§ EXERCISE DETAILS
Could you reproduce the lines below from the one with "Before and after one commit to johnnash2017/xianyu_xingbei, an" through the one with "Also changed, not shown: sheet"? Keep both ends and add nothing.

§ Change listing data
[Start of Attachment]

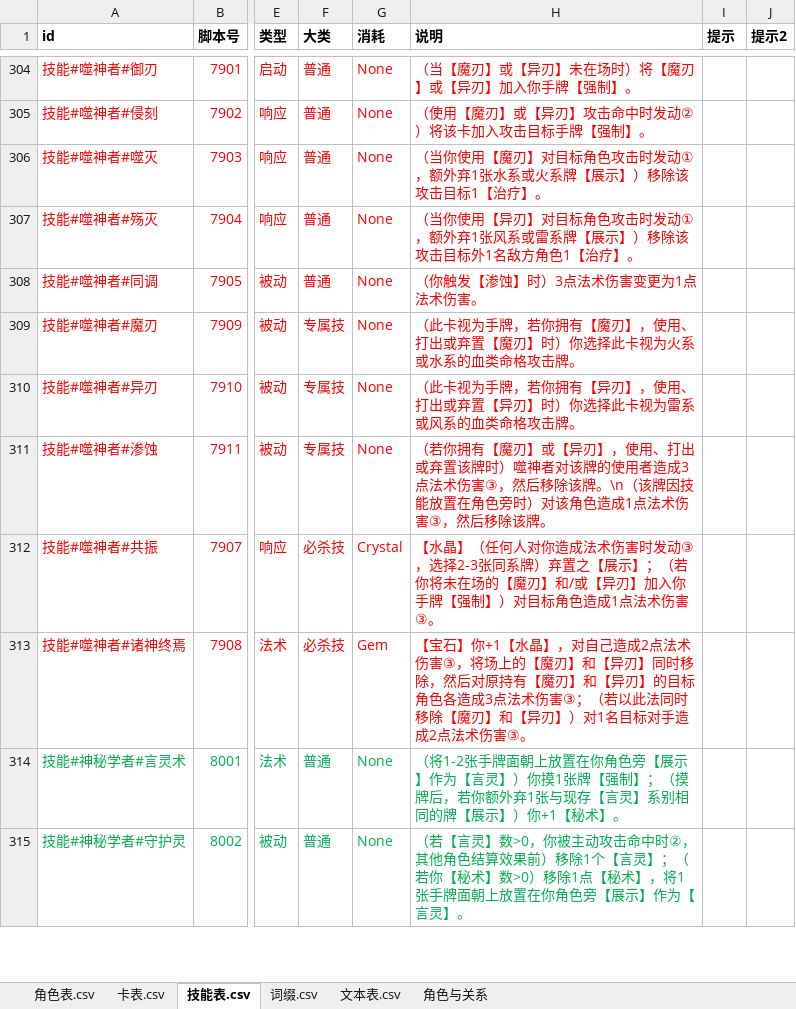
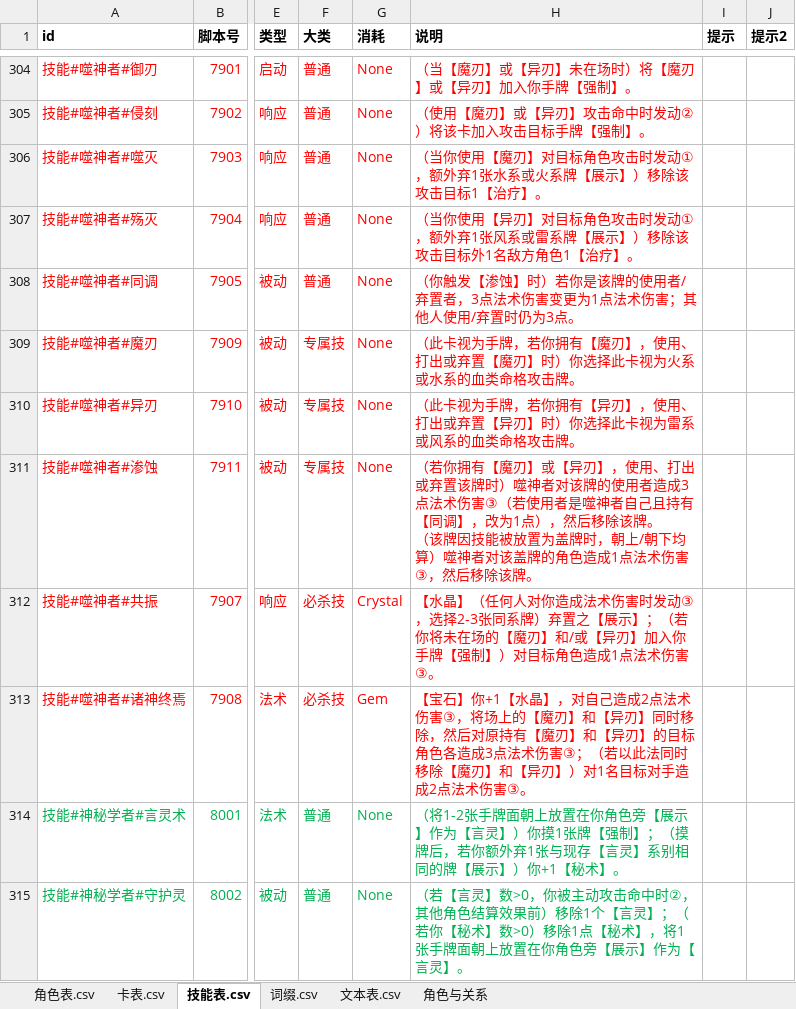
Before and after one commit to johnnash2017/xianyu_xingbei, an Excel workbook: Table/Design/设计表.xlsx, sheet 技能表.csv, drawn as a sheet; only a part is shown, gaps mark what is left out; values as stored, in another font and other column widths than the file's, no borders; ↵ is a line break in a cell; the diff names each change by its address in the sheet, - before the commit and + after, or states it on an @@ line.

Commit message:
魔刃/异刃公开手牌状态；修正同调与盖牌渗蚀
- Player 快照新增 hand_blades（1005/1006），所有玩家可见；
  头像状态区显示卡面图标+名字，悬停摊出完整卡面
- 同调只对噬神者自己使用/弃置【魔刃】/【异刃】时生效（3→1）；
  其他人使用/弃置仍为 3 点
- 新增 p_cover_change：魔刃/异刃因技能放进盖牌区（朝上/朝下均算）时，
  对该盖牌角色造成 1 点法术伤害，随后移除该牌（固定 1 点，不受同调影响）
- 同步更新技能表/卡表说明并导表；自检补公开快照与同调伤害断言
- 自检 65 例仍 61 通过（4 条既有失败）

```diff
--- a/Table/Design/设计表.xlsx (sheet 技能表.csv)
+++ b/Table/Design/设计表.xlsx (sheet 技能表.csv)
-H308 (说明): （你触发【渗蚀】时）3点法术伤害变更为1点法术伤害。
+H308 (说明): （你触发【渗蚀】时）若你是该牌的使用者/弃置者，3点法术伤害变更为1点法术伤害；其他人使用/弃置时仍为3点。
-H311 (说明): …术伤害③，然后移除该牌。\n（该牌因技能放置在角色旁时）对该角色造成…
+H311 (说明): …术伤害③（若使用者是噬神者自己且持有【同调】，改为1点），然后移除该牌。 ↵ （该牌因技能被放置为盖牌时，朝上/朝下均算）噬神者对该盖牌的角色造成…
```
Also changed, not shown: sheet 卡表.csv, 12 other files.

[End of Attachment]
[Start of Attachment]

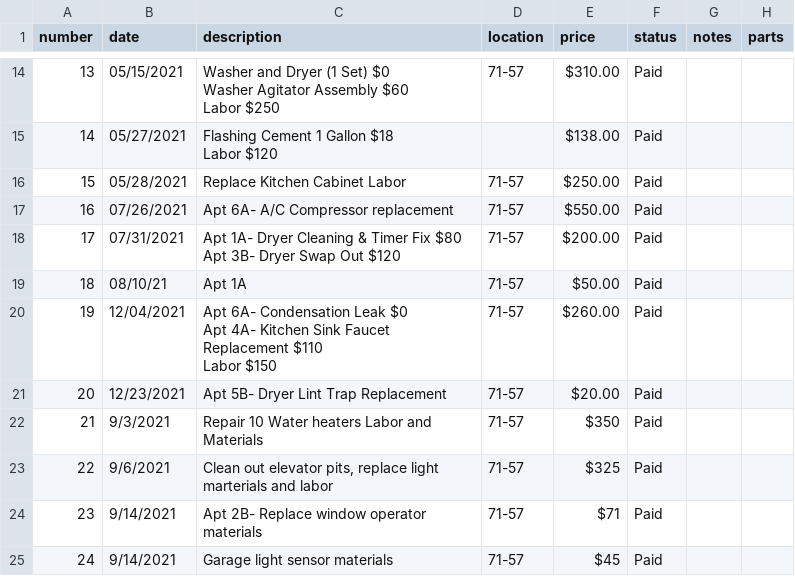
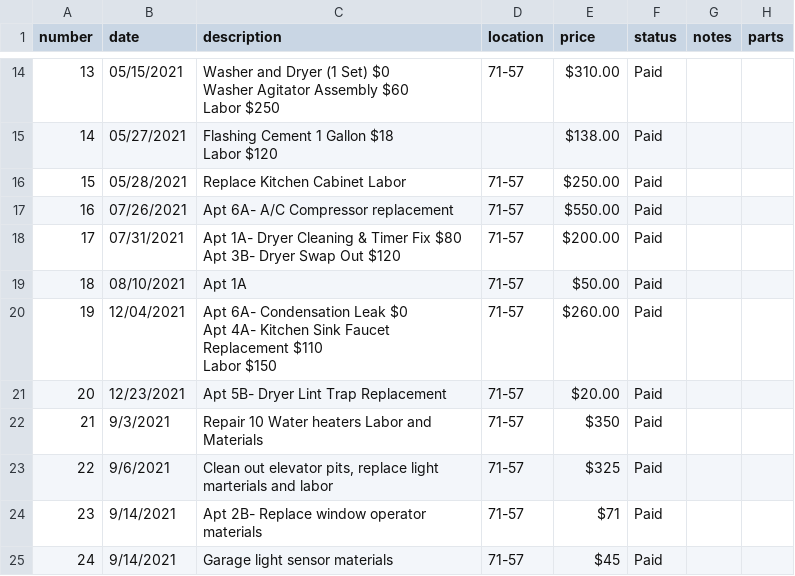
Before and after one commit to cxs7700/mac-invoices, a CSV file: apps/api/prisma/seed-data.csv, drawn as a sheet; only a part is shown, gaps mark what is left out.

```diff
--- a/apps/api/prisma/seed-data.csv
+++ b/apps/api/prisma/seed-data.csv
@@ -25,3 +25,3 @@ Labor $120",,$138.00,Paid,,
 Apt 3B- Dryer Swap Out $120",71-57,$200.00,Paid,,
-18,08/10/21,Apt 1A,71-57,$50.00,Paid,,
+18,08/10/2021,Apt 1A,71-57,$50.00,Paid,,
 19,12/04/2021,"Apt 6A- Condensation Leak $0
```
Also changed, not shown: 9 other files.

[End of Attachment]

§ RESPONSE TO THIS EXERCISE
Before and after one commit to johnnash2017/xianyu_xingbei, an Excel workbook: Table/Design/设计表.xlsx, sheet 技能表.csv, drawn as a sheet; only a part is shown, gaps mark what is left out; values as stored, in another font and other column widths than the file's, no borders; ↵ is a line break in a cell; the diff names each change by its address in the sheet, - before the commit and + after, or states it on an @@ line.

Commit message:
魔刃/异刃公开手牌状态；修正同调与盖牌渗蚀
- Player 快照新增 hand_blades（1005/1006），所有玩家可见；
  头像状态区显示卡面图标+名字，悬停摊出完整卡面
- 同调只对噬神者自己使用/弃置【魔刃】/【异刃】时生效（3→1）；
  其他人使用/弃置仍为 3 点
- 新增 p_cover_change：魔刃/异刃因技能放进盖牌区（朝上/朝下均算）时，
  对该盖牌角色造成 1 点法术伤害，随后移除该牌（固定 1 点，不受同调影响）
- 同步更新技能表/卡表说明并导表；自检补公开快照与同调伤害断言
- 自检 65 例仍 61 通过（4 条既有失败）

```diff
--- a/Table/Design/设计表.xlsx (sheet 技能表.csv)
+++ b/Table/Design/设计表.xlsx (sheet 技能表.csv)
-H308 (说明): （你触发【渗蚀】时）3点法术伤害变更为1点法术伤害。
+H308 (说明): （你触发【渗蚀】时）若你是该牌的使用者/弃置者，3点法术伤害变更为1点法术伤害；其他人使用/弃置时仍为3点。
-H311 (说明): …术伤害③，然后移除该牌。\n（该牌因技能放置在角色旁时）对该角色造成…
+H311 (说明): …术伤害③（若使用者是噬神者自己且持有【同调】，改为1点），然后移除该牌。 ↵ （该牌因技能被放置为盖牌时，朝上/朝下均算）噬神者对该盖牌的角色造成…
```
Also changed, not shown: sheet 卡表.csv, 12 other files.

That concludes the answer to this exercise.